This article discusses the various economic factors which determine the desirable service life of a vehicle and its components. The author considers two basic design concepts, i.e., a vehicle intended to last only five years and a vehicle designed for a life of twenty years. The former would be of light weight construction and require less fuel to propel it, but, any savings must be offset against the more frequent replacement of worn out components. Such a vehicle designed for about 80,000 miles would not be attractive to the taxi driver or high mileage motorist, whilst the earlier onset of corrosion would need government legislation against the continued use of a vehicle beyond its intended service life-span. The twenty year vehicle is estimated to cost some 30 to 40 % extra and the author doubts whether many buyers would wish to pay this, to keep the same car for 15 years or more. The article concludes that manufacturers should aim to produce cars and components having an economic life of not less than ten years. /TRRL/

  • Availability:
  • Corporate Authors:

    Design Council

    29 Haymarket
    London SW14 4SU,   England 
  • Publication Date: 1975-8

Media Info

  • Features: Photos;
  • Pagination: p. 638-641
  • Serial:
    • Volume: 215
    • Issue Number: 8
    • ISSN: 0013-7782

Subject/Index Terms

Filing Info

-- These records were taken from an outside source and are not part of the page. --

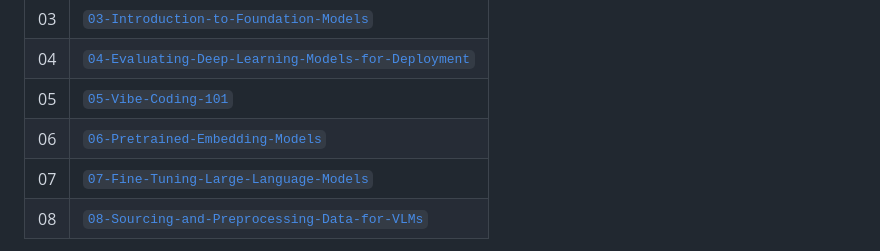
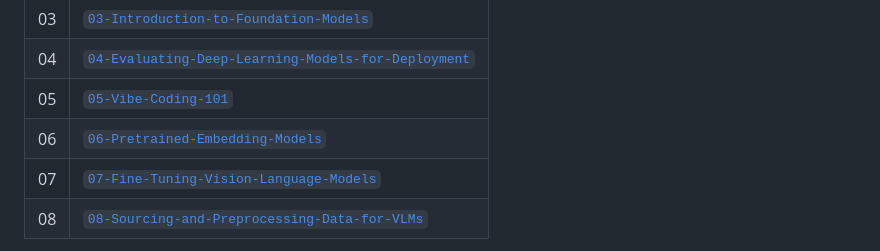
Before and after one commit to RSNA/AI-Deep-Learning-Lab-2026, a Markdown page: CONTRIBUTING.md, the part around the change. GitHub-like rendering.

```diff
--- a/CONTRIBUTING.md
+++ b/CONTRIBUTING.md
@@ -20,7 +20,7 @@ Each lab has a dedicated folder, numbered in the order the labs are held. Please
 | 04 | [`04-Evaluating-Deep-Learning-Models-for-Deployment`](./04-Evaluating-Deep-Learning-Models-for-Deployment/) |
 | 05 | [`05-Vibe-Coding-101`](./05-Vibe-Coding-101/) |
 | 06 | [`06-Pretrained-Embedding-Models`](./06-Pretrained-Embedding-Models/) |
-| 07 | [`07-Fine-Tuning-Large-Language-Models`](./07-Fine-Tuning-Large-Language-Models/) |
+| 07 | [`07-Fine-Tuning-Vision-Language-Models`](./07-Fine-Tuning-Vision-Language-Models/) |
 | 08 | [`08-Sourcing-and-Preprocessing-Data-for-VLMs`](./08-Sourcing-and-Preprocessing-Data-for-VLMs/) |
 
 Each folder already contains a `README.md` with your lab's schedule, faculty, overview, and learning objectives. Please review it for accuracy, then update the **Materials** section with links to your notebook(s), slides, and any setup participants need to complete in advance.
```
Also changed, not shown: 07-Fine-Tuning-Vision-Language-Models/README.md (renamed from 07-Fine-Tuning-Large-Language-Models/README.md, +2 -2 lines), README.md (+2 -2 lines).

  • Accession Number: 00132309
  • Record Type: Publication
  • Source Agency: Transport and Road Research Laboratory (TRRL)
  • Files: ITRD, TRIS
  • Created Date: Jun 23 1981 12:00AM